## GOAL OF THE EXERCISE
Copy, from the entries below, each line in which the string "Admin" appears.
● ● ● ● ● ● ●
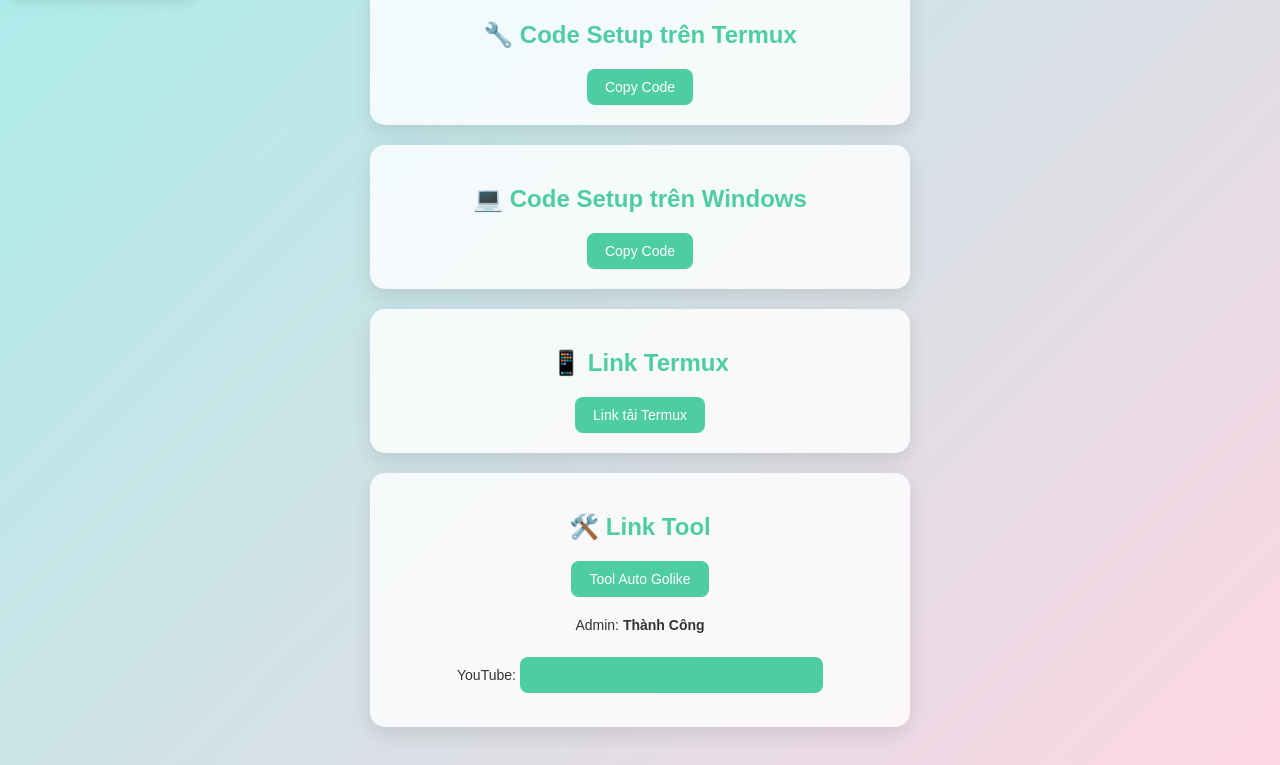
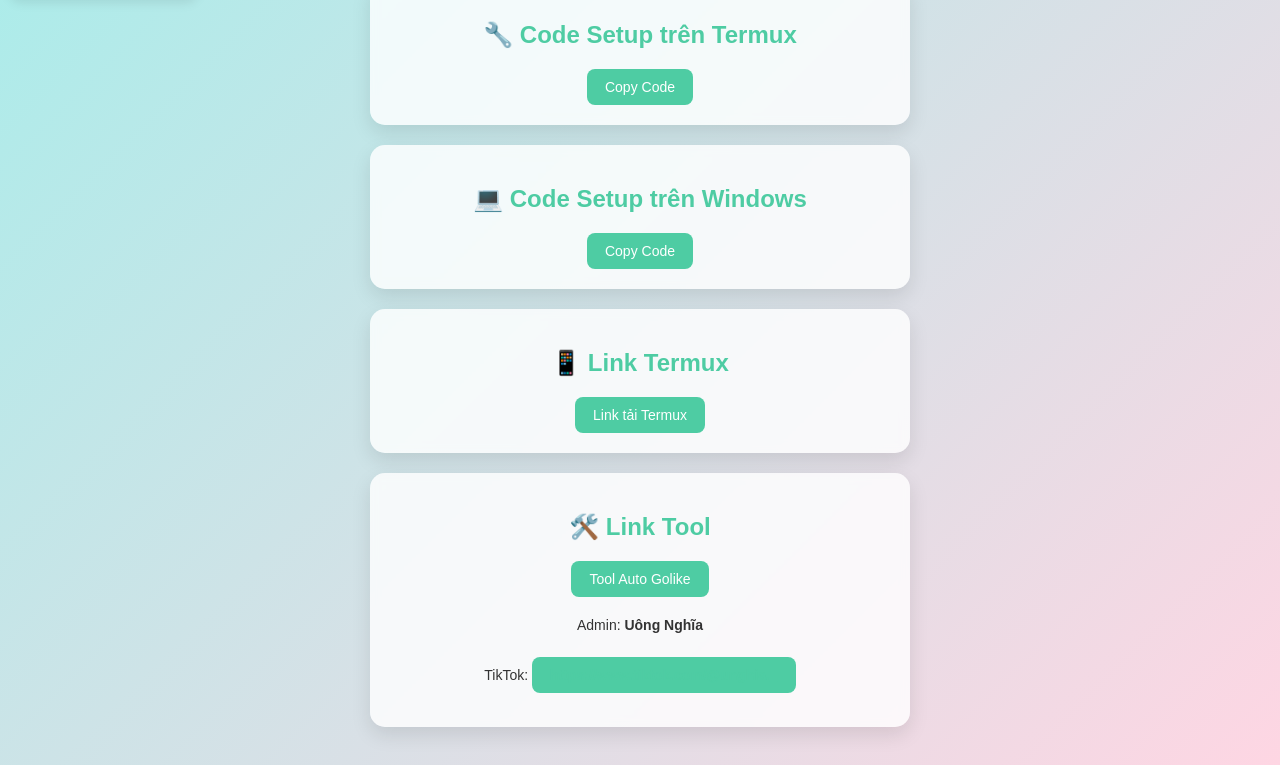
Before and after one commit to unghiatool/Reg-Fb, a plain HTML site: page index.html in a window 1280 px wide. Shown: the part 126-891 px from the top of the page. Drawn offline with Linux system fonts and the light colour scheme.

Commit message:
Update index.html

```diff
--- a/index.html
+++ b/index.html
@@ -116,8 +116,8 @@
     <a href="https://link4m.com/ukv1o" target="_blank">Tool Auto Golike</a><br>
 
 <div class="footer">
-    <p>Admin: <b>Thành Công</b></p>
-    <p>YouTube: <a href="https://www.youtube.com/@Tool-Xworld" target="_blank">https://www.youtube.com/@Tool-Xworld</a></p>
+    <p>Admin: <b>Uông Nghĩa</b></p>
+    <p>TikTok: <a href="https://www.tiktok.com/@unghia._" target="_blank">https://www.tiktok.com/@unghia._</a></p>
 </div>
 
 <script>
```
● ● ● ● ● ● ●
## EXERCISE ANSWER
-    <p>Admin: <b>Thành Công</b></p>
+    <p>Admin: <b>Uông Nghĩa</b></p>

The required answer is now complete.